→ **WHAT TO WORK ON**
Please return all the records exactly, with nothing left out.

====

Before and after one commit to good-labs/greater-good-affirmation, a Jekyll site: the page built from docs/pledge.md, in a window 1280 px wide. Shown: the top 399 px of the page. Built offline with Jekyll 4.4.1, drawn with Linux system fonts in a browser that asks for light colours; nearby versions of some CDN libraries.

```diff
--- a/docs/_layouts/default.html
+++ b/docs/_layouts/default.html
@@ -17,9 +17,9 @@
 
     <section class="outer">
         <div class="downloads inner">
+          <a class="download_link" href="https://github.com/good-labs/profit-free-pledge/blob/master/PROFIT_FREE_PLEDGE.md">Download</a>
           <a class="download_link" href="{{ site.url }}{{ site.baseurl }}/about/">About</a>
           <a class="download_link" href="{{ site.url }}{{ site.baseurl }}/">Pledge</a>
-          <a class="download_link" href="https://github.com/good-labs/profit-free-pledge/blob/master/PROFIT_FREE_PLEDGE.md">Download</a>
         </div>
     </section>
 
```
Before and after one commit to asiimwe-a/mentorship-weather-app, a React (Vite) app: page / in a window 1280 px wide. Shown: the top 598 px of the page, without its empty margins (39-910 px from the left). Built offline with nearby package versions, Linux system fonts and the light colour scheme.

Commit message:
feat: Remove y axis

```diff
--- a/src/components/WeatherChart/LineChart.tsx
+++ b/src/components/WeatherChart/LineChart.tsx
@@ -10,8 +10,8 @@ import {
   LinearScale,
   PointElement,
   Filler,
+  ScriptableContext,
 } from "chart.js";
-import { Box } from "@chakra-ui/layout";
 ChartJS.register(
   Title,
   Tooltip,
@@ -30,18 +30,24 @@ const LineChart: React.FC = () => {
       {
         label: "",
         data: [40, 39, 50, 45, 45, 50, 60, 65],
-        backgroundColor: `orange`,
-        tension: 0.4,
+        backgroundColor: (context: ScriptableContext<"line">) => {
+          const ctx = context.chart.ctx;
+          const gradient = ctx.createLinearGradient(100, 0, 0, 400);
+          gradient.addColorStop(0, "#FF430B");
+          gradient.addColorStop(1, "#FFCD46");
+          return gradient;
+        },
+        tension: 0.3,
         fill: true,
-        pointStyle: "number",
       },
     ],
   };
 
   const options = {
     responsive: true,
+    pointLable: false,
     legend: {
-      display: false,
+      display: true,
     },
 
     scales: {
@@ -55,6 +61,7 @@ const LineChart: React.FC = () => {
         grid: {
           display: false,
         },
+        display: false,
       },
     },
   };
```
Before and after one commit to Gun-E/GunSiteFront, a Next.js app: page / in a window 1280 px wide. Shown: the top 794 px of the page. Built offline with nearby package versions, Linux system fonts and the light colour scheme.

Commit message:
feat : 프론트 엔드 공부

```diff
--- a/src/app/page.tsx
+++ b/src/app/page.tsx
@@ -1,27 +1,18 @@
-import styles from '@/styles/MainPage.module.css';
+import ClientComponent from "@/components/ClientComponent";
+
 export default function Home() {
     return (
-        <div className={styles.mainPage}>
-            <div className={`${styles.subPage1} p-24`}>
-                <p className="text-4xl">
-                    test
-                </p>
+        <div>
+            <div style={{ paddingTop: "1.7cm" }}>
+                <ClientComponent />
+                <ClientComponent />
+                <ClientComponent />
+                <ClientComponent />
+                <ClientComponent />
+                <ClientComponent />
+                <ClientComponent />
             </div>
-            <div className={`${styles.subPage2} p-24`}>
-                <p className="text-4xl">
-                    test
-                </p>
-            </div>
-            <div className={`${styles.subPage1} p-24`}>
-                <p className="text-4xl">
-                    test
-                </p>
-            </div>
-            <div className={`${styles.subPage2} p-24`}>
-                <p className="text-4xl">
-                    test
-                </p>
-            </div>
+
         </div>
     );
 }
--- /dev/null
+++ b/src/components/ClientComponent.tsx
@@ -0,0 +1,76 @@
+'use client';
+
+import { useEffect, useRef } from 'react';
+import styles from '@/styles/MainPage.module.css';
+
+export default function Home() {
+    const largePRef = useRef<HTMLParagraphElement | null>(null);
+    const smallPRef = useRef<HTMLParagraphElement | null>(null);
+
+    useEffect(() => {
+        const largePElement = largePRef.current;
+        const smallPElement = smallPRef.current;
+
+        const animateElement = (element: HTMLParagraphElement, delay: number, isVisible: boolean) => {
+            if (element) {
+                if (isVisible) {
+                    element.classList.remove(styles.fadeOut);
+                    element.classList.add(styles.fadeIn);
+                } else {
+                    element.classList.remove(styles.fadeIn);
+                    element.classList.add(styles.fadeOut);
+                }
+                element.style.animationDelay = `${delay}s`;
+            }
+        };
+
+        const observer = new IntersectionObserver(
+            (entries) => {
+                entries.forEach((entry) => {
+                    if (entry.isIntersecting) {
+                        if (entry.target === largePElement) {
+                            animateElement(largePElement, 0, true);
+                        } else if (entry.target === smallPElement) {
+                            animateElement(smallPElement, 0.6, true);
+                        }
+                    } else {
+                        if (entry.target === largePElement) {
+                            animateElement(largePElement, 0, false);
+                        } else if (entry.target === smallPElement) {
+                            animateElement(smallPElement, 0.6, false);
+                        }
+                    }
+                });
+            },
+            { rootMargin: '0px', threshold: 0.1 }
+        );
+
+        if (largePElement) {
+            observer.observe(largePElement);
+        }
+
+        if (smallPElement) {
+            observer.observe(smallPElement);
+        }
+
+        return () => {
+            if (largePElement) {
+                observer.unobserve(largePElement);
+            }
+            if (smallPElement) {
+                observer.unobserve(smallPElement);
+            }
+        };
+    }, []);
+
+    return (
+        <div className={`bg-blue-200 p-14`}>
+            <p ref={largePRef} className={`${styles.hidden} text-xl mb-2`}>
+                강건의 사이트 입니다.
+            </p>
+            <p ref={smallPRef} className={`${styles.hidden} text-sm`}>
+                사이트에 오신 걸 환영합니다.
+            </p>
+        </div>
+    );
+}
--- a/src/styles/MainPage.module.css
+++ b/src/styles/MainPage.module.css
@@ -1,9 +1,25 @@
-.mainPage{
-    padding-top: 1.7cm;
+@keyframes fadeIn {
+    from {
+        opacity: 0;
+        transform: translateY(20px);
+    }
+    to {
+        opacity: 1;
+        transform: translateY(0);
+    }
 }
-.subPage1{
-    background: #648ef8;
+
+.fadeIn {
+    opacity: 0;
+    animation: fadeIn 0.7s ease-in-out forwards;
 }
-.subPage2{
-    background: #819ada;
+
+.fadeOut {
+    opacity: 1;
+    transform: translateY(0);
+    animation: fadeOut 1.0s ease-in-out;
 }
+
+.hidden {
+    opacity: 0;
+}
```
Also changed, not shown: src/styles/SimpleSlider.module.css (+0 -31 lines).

====

→ **WRITTEN RESPONSE**
Before and after one commit to good-labs/greater-good-affirmation, a Jekyll site: the page built from docs/pledge.md, in a window 1280 px wide. Shown: the top 399 px of the page. Built offline with Jekyll 4.4.1, drawn with Linux system fonts in a browser that asks for light colours; nearby versions of some CDN libraries.

```diff
--- a/docs/_layouts/default.html
+++ b/docs/_layouts/default.html
@@ -17,9 +17,9 @@
 
     <section class="outer">
         <div class="downloads inner">
+          <a class="download_link" href="https://github.com/good-labs/profit-free-pledge/blob/master/PROFIT_FREE_PLEDGE.md">Download</a>
           <a class="download_link" href="{{ site.url }}{{ site.baseurl }}/about/">About</a>
           <a class="download_link" href="{{ site.url }}{{ site.baseurl }}/">Pledge</a>
-          <a class="download_link" href="https://github.com/good-labs/profit-free-pledge/blob/master/PROFIT_FREE_PLEDGE.md">Download</a>
         </div>
     </section>
 
```
Before and after one commit to asiimwe-a/mentorship-weather-app, a React (Vite) app: page / in a window 1280 px wide. Shown: the top 598 px of the page, without its empty margins (39-910 px from the left). Built offline with nearby package versions, Linux system fonts and the light colour scheme.

Commit message:
feat: Remove y axis

```diff
--- a/src/components/WeatherChart/LineChart.tsx
+++ b/src/components/WeatherChart/LineChart.tsx
@@ -10,8 +10,8 @@ import {
   LinearScale,
   PointElement,
   Filler,
+  ScriptableContext,
 } from "chart.js";
-import { Box } from "@chakra-ui/layout";
 ChartJS.register(
   Title,
   Tooltip,
@@ -30,18 +30,24 @@ const LineChart: React.FC = () => {
       {
         label: "",
         data: [40, 39, 50, 45, 45, 50, 60, 65],
-        backgroundColor: `orange`,
-        tension: 0.4,
+        backgroundColor: (context: ScriptableContext<"line">) => {
+          const ctx = context.chart.ctx;
+          const gradient = ctx.createLinearGradient(100, 0, 0, 400);
+          gradient.addColorStop(0, "#FF430B");
+          gradient.addColorStop(1, "#FFCD46");
+          return gradient;
+        },
+        tension: 0.3,
         fill: true,
-        pointStyle: "number",
       },
     ],
   };
 
   const options = {
     responsive: true,
+    pointLable: false,
     legend: {
-      display: false,
+      display: true,
     },
 
     scales: {
@@ -55,6 +61,7 @@ const LineChart: React.FC = () => {
         grid: {
           display: false,
         },
+        display: false,
       },
     },
   };
```
Before and after one commit to Gun-E/GunSiteFront, a Next.js app: page / in a window 1280 px wide. Shown: the top 794 px of the page. Built offline with nearby package versions, Linux system fonts and the light colour scheme.

Commit message:
feat : 프론트 엔드 공부

```diff
--- a/src/app/page.tsx
+++ b/src/app/page.tsx
@@ -1,27 +1,18 @@
-import styles from '@/styles/MainPage.module.css';
+import ClientComponent from "@/components/ClientComponent";
+
 export default function Home() {
     return (
-        <div className={styles.mainPage}>
-            <div className={`${styles.subPage1} p-24`}>
-                <p className="text-4xl">
-                    test
-                </p>
+        <div>
+            <div style={{ paddingTop: "1.7cm" }}>
+                <ClientComponent />
+                <ClientComponent />
+                <ClientComponent />
+                <ClientComponent />
+                <ClientComponent />
+                <ClientComponent />
+                <ClientComponent />
             </div>
-            <div className={`${styles.subPage2} p-24`}>
-                <p className="text-4xl">
-                    test
-                </p>
-            </div>
-            <div className={`${styles.subPage1} p-24`}>
-                <p className="text-4xl">
-                    test
-                </p>
-            </div>
-            <div className={`${styles.subPage2} p-24`}>
-                <p className="text-4xl">
-                    test
-                </p>
-            </div>
+
         </div>
     );
 }
--- /dev/null
+++ b/src/components/ClientComponent.tsx
@@ -0,0 +1,76 @@
+'use client';
+
+import { useEffect, useRef } from 'react';
+import styles from '@/styles/MainPage.module.css';
+
+export default function Home() {
+    const largePRef = useRef<HTMLParagraphElement | null>(null);
+    const smallPRef = useRef<HTMLParagraphElement | null>(null);
+
+    useEffect(() => {
+        const largePElement = largePRef.current;
+        const smallPElement = smallPRef.current;
+
+        const animateElement = (element: HTMLParagraphElement, delay: number, isVisible: boolean) => {
+            if (element) {
+                if (isVisible) {
+                    element.classList.remove(styles.fadeOut);
+                    element.classList.add(styles.fadeIn);
+                } else {
+                    element.classList.remove(styles.fadeIn);
+                    element.classList.add(styles.fadeOut);
+                }
+                element.style.animationDelay = `${delay}s`;
+            }
+        };
+
+        const observer = new IntersectionObserver(
+            (entries) => {
+                entries.forEach((entry) => {
+                    if (entry.isIntersecting) {
+                        if (entry.target === largePElement) {
+                            animateElement(largePElement, 0, true);
+                        } else if (entry.target === smallPElement) {
+                            animateElement(smallPElement, 0.6, true);
+                        }
+                    } else {
+                        if (entry.target === largePElement) {
+                            animateElement(largePElement, 0, false);
+                        } else if (entry.target === smallPElement) {
+                            animateElement(smallPElement, 0.6, false);
+                        }
+                    }
+                });
+            },
+            { rootMargin: '0px', threshold: 0.1 }
+        );
+
+        if (largePElement) {
+            observer.observe(largePElement);
+        }
+
+        if (smallPElement) {
+            observer.observe(smallPElement);
+        }
+
+        return () => {
+            if (largePElement) {
+                observer.unobserve(largePElement);
+            }
+            if (smallPElement) {
+                observer.unobserve(smallPElement);
+            }
+        };
+    }, []);
+
+    return (
+        <div className={`bg-blue-200 p-14`}>
+            <p ref={largePRef} className={`${styles.hidden} text-xl mb-2`}>
+                강건의 사이트 입니다.
+            </p>
+            <p ref={smallPRef} className={`${styles.hidden} text-sm`}>
+                사이트에 오신 걸 환영합니다.
+            </p>
+        </div>
+    );
+}
--- a/src/styles/MainPage.module.css
+++ b/src/styles/MainPage.module.css
@@ -1,9 +1,25 @@
-.mainPage{
-    padding-top: 1.7cm;
+@keyframes fadeIn {
+    from {
+        opacity: 0;
+        transform: translateY(20px);
+    }
+    to {
+        opacity: 1;
+        transform: translateY(0);
+    }
 }
-.subPage1{
-    background: #648ef8;
+
+.fadeIn {
+    opacity: 0;
+    animation: fadeIn 0.7s ease-in-out forwards;
 }
-.subPage2{
-    background: #819ada;
+
+.fadeOut {
+    opacity: 1;
+    transform: translateY(0);
+    animation: fadeOut 1.0s ease-in-out;
 }
+
+.hidden {
+    opacity: 0;
+}
```
Also changed, not shown: src/styles/SimpleSlider.module.css (+0 -31 lines).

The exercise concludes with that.